While Father Wome taps into the ancient superstitions of his followers, a small group of avowed communists has attracted the attention of fanatical religious groups and racist sympathizers who would seize any excuse to destroy the Community and its delusions of separate identity. Between politics, religion and racial animus, the atmosphere fairly crackles with the rage and violence of hopeless men either preparing for End of Days or the oblivion of excess, whether through violence, drugs, or both.
The catalyst for destruction is the dead body of a white woman on the edges of the Community. Journalist Frank Frings of the Gazette calls in a favor, rousting Detective Piet Westermann with a request from black leaders in the Community to move the body before the obvious conclusions are drawn. That the woman is a prostitute possibly infected with a communicable disease is insignificant by the time a second and third body appear in the same condition as the first. Violence is brewing, and any excuse will do for suspicious men with a simmering dissatisfaction that requires venting.
Through the unlikely union of Frings, Westermann and the communist sympathizers in the Community, efforts to alleviate a coming disaster run aground on the usual volatile mix of politics, religion, racism and intolerance. Dystopian or not, Ball distills the essence of society’s most destructive instincts on a fatalistic collision with those of opposing views.
The ambiance of the novel is oppressive: a wet, debilitating heat; the frayed tempers and drunken rants of unhappy men; religious fanaticism in the ranks of the police; and the glory of brutal attacks against the perceived enemies lurking in the Community: “History is written by the victors and news is written by the powerful.” While Frings is upstaged by an ambitious and fanatical young reporter, Westermann seems to lose focus in proportion to the secrets he uncovers in a deeply troubling investigation. In the end, political power and force dominate any attempt at the improvement of the black folks’ chronic and systematic destruction, religious conviction and fear of damnation providing an army of true believers.

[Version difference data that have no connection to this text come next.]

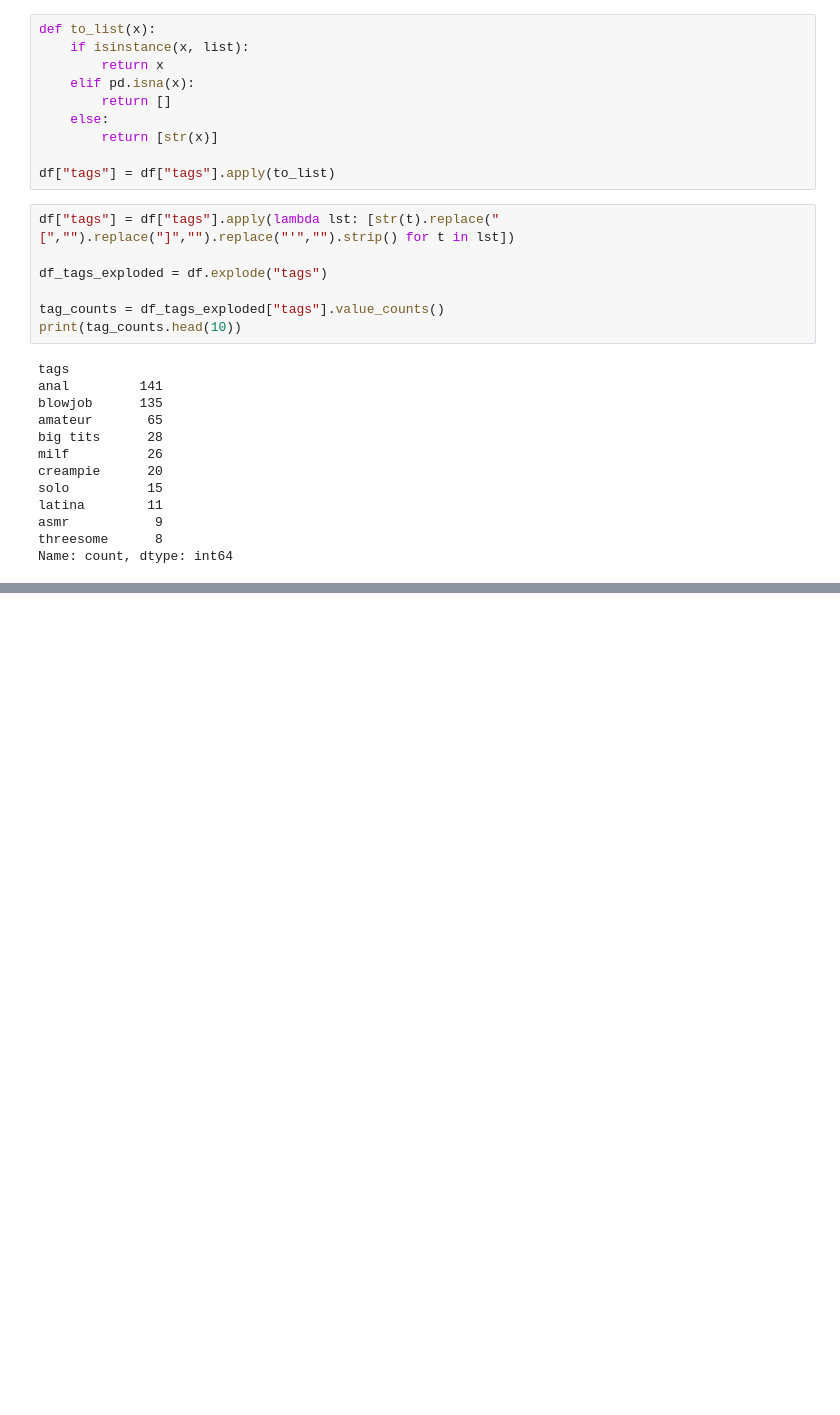
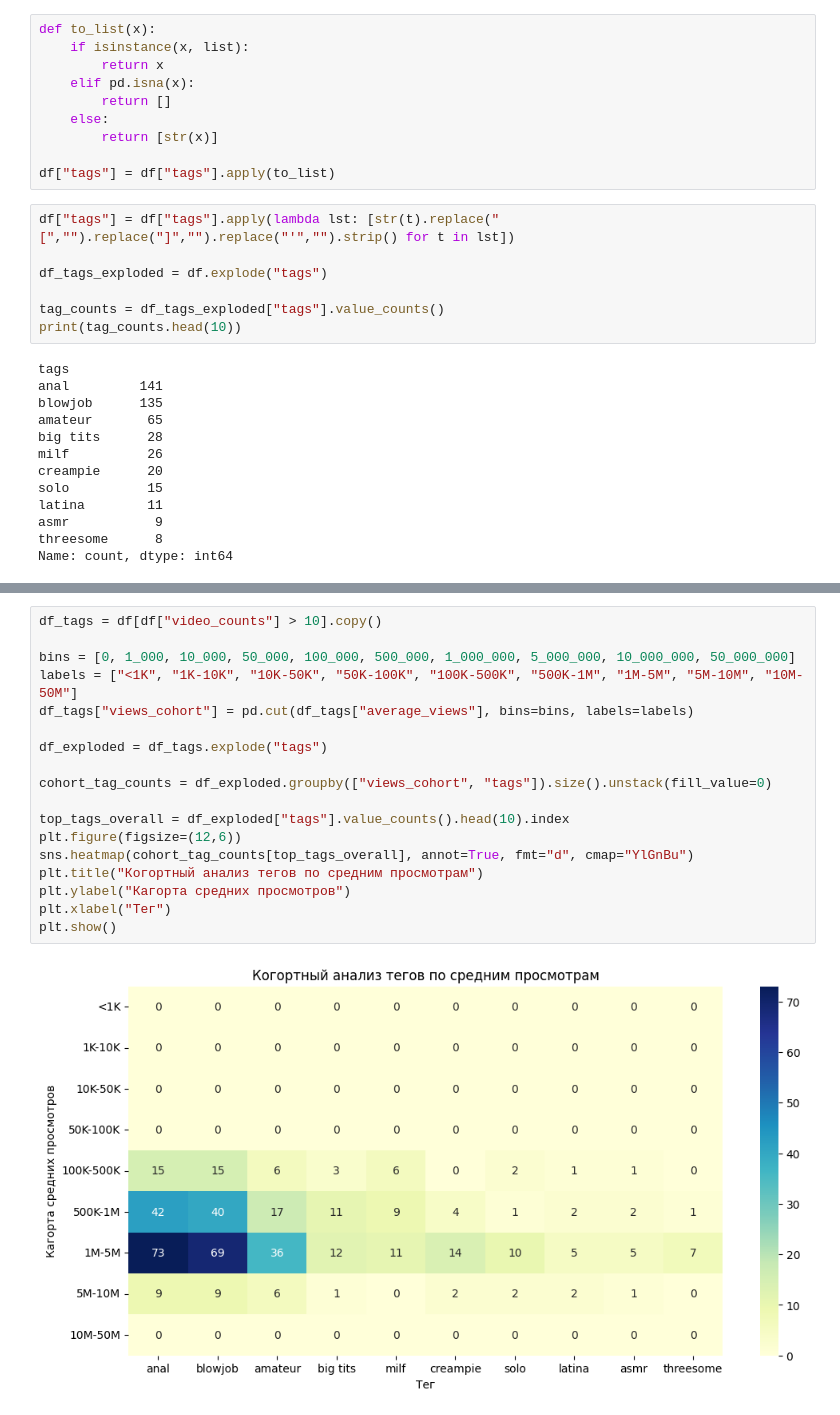
Before and after one commit to Peter-korn/Group-Project-2, a Jupyter notebook: EDA.ipynb, the cells around one changed output, grey strips where cells are left out. Saved outputs shown, nothing was run; the diff lists cells and outputs as text; blank space fills up the shorter version.

```diff
--- a/EDA.ipynb
+++ b/EDA.ipynb
@@ -274,2 +278,22 @@ creampie        2489942.95
 Name: average_views, dtype: Float64
 [figure]
+# %%
+df_tags = df[df["video_counts"] > 10].copy()
+
+bins = [0, 1_000, 10_000, 50_000, 100_000, 500_000, 1_000_000, 5_000_000, 10_000_000, 50_000_000]
+labels = ["<1K", "1K-10K", "10K-50K", "50K-100K", "100K-500K", "500K-1M", "1M-5M", "5M-10M", "10M-50M"]
+df_tags["views_cohort"] = pd.cut(df_tags["average_views"], bins=bins, labels=labels)
+
+df_exploded = df_tags.explode("tags")
+
+cohort_tag_counts = df_exploded.groupby(["views_cohort", "tags"]).size().unstack(fill_value=0)
+
+top_tags_overall = df_exploded["tags"].value_counts().head(10).index
+plt.figure(figsize=(12,6))
+sns.heatmap(cohort_tag_counts[top_tags_overall], annot=True, fmt="d", cmap="YlGnBu")
+plt.title("Когортный анализ тегов по средним просмотрам")
+plt.ylabel("Кагорта средних просмотров")
+plt.xlabel("Тег")
+plt.show()
+# %% [output]
+[figure, added]
```
Also changed, not shown: parts of 1 cell of this notebook.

Equally depressing and riveting, Ball channels Orwellian nightmares with a Darwinian kicker. Somewhere a warning bell has rung, but it is ignored in a maelstrom of outraged humanity with a need to even the score, any score: “What happened in the City: Grace was devoured by brutishness, utopias by the ignorant.”